It proved to be a great route, with a great combination of very challenging climbs, really fun descents, great coastal flat sections and some stunning scenery. The weather was perfect. It was hot but bearable and for the most part sunny. Although there was a one minute rain shower atop Los Lagos which only proved to be somewhat of a relief from the sun.

tornogeoffLagos 5

The weather up Del Torno was perfect and the scenery spectacular. It’s a nice climb with a nice flat section in the middle before getting pretty tough to the top. The descent is also quite tough as there are three small climbs on the way down which will sap any energy you may have left after climbing el Torno.

Torno summit

After these three small climbs it’s all easy riding to Covadonga and the start of Los Lagos climb. After filling up the water bottles at a road side spring, I said my goodbye’s at the bottom, knowing that I would be dropped within a few pedal strokes. My legs felt terrible when I started the ride but now after 75kms of riding, they felt totally wasted. As I started the climb I began thinking of the best point to stop and turn round and wondered if Mark would check his phone if I sent him a message. I also wondered how often the buses went to the top as I could go back down and catch one of them. With all this thinking, I kind of forgot my legs and suddenly realised I had passed the Huesera, which is the toughest part of the climb (1km long and 15% all the way). It kind of seemed pointless turning round now so I just kept turning the pedals as slowly as I could. Over 1 hour and 30 minutes from the start, I reached the second lake of Los Lagos.

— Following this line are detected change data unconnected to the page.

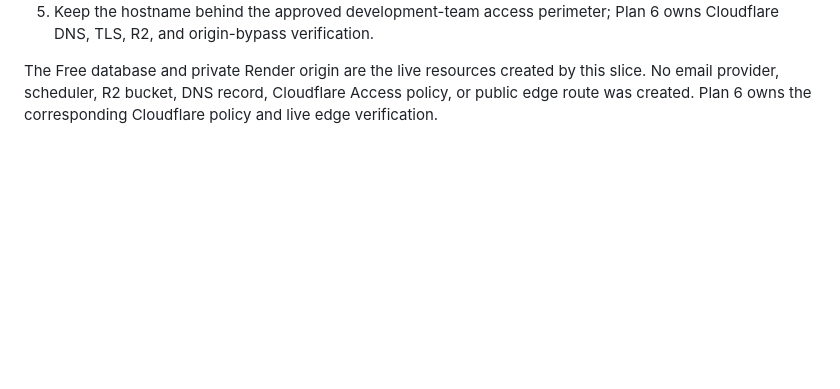
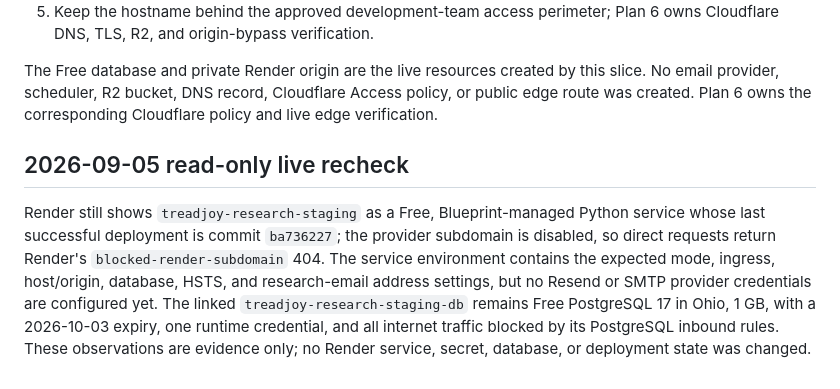
Before and after one commit to TreadJoy/Shoes, a Markdown page: docs/a2.3-origin-provisioning.md, the part around the change. GitHub-like rendering; blank space fills up the shorter version.

```diff
--- a/docs/a2.3-origin-provisioning.md
+++ b/docs/a2.3-origin-provisioning.md
@@ -221,3 +221,16 @@ The Free database and private Render origin are the live resources created by
 this slice. No email provider, scheduler, R2 bucket, DNS record, Cloudflare
 Access policy, or public edge route was created. Plan 6 owns the corresponding
 Cloudflare policy and live edge verification.
+
+## 2026-09-05 read-only live recheck
+
+Render still shows `treadjoy-research-staging` as a Free, Blueprint-managed
+Python service whose last successful deployment is commit `ba736227`; the
+provider subdomain is disabled, so direct requests return Render's
+`blocked-render-subdomain` 404. The service environment contains the expected
+mode, ingress, host/origin, database, HSTS, and research-email address settings,
+but no Resend or SMTP provider credentials are configured yet. The linked
+`treadjoy-research-staging-db` remains Free PostgreSQL 17 in Ohio, 1 GB, with a
+2026-10-03 expiry, one runtime credential, and all internet traffic blocked by
+its PostgreSQL inbound rules. These observations are evidence only; no Render
+service, secret, database, or deployment state was changed.
```
Also changed, not shown: docs/a2.3-cloudflare-edge.md (+19 -0 lines).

Mark had taken it easy due to his bad back and did great to get up there. Geoff did great, he had found the climb really tough and had suffered at several points on the way up but dug in and still made it ahead of me. It was a great feeling having made it to the top and seeing the other guys, and after a well deserved drink it was nice to head down hill for the ride back to the van.

Lagos 4

All in all a great route, a great ride and great company. I would certainly recommend it to anyone but it is a toughy. I have also  learnt a couple of things from the ride; men with bad backs can still ride damn fast; no matter how bad my legs feel, it seems I can still get up most things and finally I’ve learnt how Nibali felt always seeing the back of an American, because Geoff was quick.

Route Map and Stats:

Los Lagos Stats:

Alto del Torno Stats:

P.S. I completed the Sportive the Clasica Los Lagos the following week. I didn’t exactly fly round but I felt much better than I did on this ride…… Post and Video of the sportive to follow shortly.